Paul Knolle interviewed
Paul Knolle studied art history at Utrecht University and was affiliated with the department of art history as a researcher and teacher. Since 1997 he has been Head of Collections and Curator of Fine Arts at the Rijksmuseum Twenthe in Enschede, for which he has organized various exhibitions on eighteenth-century art. He has published on such subjects as art education, satirical prints and eighteenth- and early-nineteenth-century art theory. He is currently working on a dissertation on the origin of Dutch drawing academies in the eighteenth century. For this eZine devoted to eighteenth-century art and art-collecting, Paul Knolle was interviewed by Andrea Rousova, Curator of Seventeenth- and Eighteenth-Century Dutch Art at "Národní galerie v Praze."READ ON
Brian Capstick interviewed
The British lawyer Professor Brian Capstick is the founder of a large law firm specializing in healthcare related work, and also the founder of Datix, a London company specializing in software for health organizations. He also established an academic society that is now part of the Royal Society of Medicine. Professor Capstick generously provided financial support for the RKD’s Segal Project, a major project that transferred Dr Sam Segal’s substantial archive of information about still lifes to the RKD, including the addition of approximately 30,000 still lifes to the RKDimages database. Capstick has been a CODART Patron since 2013.READ ON
The CODART ZEVENTIEN Congress focused on problems and questions related to the presentation of collections.
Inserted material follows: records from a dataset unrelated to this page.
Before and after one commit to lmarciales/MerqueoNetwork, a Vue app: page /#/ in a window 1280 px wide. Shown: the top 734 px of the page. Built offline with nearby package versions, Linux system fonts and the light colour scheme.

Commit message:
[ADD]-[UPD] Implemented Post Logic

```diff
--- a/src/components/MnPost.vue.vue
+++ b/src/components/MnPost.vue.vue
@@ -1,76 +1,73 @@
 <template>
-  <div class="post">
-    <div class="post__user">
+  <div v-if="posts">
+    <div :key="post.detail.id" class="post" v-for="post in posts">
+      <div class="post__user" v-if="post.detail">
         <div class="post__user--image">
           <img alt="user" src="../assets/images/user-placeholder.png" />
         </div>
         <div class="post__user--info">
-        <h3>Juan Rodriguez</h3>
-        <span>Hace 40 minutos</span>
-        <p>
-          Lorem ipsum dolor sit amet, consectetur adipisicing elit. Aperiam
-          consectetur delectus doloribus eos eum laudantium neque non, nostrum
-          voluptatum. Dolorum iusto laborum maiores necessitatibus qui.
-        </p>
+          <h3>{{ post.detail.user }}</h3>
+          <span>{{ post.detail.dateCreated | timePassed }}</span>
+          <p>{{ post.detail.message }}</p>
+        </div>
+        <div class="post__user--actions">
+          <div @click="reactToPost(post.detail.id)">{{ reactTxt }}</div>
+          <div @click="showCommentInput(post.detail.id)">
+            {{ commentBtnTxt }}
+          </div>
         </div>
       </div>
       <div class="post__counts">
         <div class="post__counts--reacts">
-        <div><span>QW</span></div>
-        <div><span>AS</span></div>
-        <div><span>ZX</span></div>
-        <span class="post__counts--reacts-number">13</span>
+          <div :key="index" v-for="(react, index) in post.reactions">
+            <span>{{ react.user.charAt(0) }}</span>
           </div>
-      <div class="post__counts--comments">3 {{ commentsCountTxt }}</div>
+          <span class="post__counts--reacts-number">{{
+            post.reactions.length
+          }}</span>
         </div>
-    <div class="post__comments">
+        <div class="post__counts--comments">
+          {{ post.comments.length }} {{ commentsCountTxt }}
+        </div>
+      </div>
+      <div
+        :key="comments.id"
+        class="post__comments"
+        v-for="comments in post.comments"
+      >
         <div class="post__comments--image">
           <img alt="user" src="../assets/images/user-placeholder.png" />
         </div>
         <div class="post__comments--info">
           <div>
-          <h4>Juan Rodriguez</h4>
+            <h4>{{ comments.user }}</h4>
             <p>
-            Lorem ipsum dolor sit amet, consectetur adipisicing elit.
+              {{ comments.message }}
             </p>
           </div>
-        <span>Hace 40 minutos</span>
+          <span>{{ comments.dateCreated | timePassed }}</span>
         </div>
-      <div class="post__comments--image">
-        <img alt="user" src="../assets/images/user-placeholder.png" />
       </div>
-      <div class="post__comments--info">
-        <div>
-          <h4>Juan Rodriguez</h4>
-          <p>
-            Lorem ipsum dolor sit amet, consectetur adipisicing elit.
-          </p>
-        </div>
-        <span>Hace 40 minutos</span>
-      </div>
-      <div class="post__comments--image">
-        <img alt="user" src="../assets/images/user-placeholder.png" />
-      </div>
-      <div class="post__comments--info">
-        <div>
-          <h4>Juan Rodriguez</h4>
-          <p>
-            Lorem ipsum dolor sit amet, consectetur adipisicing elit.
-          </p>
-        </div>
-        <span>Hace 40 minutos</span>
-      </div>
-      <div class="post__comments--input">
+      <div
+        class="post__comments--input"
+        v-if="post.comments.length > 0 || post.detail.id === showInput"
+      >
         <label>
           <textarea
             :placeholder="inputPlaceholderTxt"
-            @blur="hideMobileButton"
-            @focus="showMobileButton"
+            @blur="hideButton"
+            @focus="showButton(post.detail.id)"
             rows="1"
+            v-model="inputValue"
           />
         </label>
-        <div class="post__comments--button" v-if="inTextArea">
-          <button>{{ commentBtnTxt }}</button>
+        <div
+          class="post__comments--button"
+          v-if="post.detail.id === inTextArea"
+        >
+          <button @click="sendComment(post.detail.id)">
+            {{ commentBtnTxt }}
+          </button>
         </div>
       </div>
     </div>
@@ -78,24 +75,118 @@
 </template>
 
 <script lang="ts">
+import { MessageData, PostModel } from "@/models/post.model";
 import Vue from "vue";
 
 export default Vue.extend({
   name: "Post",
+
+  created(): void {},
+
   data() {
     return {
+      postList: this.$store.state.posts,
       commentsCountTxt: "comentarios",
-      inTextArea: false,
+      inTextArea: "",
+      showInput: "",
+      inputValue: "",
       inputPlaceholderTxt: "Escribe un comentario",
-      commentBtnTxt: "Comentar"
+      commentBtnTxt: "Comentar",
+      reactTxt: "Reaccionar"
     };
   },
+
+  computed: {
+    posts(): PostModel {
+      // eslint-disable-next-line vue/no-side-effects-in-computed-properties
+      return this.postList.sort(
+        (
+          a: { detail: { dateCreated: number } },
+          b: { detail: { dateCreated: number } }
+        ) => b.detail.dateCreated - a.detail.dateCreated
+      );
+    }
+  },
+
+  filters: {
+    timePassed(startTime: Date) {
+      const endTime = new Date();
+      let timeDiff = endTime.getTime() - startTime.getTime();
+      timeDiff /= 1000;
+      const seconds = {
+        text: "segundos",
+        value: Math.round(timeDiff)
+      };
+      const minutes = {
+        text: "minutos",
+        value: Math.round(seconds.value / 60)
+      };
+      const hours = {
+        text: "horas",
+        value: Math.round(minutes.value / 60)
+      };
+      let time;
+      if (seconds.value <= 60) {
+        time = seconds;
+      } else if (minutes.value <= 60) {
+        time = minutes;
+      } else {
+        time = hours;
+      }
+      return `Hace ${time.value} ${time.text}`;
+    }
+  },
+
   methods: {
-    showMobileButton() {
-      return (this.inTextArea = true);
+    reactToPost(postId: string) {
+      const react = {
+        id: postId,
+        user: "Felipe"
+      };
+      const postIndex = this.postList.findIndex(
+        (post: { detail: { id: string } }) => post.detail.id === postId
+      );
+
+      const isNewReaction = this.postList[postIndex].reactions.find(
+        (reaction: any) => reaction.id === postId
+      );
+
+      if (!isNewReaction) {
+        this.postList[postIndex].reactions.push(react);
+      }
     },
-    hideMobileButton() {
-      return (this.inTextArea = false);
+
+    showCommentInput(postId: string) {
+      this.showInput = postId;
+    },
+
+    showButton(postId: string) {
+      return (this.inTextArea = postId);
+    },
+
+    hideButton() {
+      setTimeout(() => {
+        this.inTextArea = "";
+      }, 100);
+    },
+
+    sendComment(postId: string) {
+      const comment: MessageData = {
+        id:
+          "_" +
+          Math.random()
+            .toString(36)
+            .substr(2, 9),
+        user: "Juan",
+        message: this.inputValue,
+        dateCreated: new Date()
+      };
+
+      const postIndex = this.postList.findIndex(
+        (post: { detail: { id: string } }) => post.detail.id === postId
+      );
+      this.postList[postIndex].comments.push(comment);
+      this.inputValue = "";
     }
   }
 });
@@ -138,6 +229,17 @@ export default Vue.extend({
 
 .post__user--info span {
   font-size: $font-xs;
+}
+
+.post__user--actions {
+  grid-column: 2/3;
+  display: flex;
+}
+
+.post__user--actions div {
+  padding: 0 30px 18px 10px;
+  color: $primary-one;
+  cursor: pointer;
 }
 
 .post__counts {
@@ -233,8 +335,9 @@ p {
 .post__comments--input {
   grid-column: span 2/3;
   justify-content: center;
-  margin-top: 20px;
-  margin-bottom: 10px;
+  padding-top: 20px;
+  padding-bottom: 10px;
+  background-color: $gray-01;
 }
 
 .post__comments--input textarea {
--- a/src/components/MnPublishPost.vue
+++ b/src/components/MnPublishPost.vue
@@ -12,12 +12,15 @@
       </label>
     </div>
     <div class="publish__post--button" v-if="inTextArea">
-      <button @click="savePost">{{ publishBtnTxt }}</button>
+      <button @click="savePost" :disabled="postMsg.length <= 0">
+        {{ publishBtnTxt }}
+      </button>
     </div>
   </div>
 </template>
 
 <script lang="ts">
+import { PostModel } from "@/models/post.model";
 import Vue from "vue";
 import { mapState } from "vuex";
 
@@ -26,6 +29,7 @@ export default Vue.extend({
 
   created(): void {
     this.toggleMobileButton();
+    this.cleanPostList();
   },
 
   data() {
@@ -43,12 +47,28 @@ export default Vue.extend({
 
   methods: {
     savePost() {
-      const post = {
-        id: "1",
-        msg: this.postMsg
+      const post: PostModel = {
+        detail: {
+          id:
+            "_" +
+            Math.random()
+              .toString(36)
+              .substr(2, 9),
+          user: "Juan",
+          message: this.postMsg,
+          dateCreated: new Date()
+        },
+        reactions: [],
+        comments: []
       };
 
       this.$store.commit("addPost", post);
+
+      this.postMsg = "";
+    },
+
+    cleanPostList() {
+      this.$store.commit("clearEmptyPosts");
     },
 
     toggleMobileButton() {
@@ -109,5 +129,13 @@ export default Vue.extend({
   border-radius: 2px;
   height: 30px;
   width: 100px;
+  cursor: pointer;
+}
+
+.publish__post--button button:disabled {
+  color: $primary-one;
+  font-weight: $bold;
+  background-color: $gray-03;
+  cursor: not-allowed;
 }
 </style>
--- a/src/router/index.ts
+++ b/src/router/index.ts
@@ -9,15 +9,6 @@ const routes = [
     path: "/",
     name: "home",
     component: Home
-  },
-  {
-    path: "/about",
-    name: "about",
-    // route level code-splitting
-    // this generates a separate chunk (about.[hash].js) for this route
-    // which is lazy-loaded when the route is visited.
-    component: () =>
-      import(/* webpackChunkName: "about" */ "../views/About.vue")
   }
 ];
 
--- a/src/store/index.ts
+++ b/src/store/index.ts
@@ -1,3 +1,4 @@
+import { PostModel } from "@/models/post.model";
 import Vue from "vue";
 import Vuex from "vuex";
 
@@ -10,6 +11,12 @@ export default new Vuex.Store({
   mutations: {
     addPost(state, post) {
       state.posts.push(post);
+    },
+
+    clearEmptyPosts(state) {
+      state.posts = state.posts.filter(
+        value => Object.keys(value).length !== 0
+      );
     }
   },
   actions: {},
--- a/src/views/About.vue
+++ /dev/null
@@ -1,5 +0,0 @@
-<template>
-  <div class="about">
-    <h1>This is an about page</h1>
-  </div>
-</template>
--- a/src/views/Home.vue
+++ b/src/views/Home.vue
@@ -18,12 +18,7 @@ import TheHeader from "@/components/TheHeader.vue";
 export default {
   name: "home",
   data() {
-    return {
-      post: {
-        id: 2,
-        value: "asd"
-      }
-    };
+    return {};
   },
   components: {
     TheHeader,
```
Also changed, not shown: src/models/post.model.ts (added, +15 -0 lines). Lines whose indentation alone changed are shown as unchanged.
In all of the lectures, gallery visits and discussions, this focus revealed the tensions and possibilities in such topics as the desire to expand audience access to information, the role of technology in museums and the potential for digital engagement, various methods of presenting museum collections in the twenty-first century, and the roles of both curator and visitor in museum interpretation and audience engagement.READ ON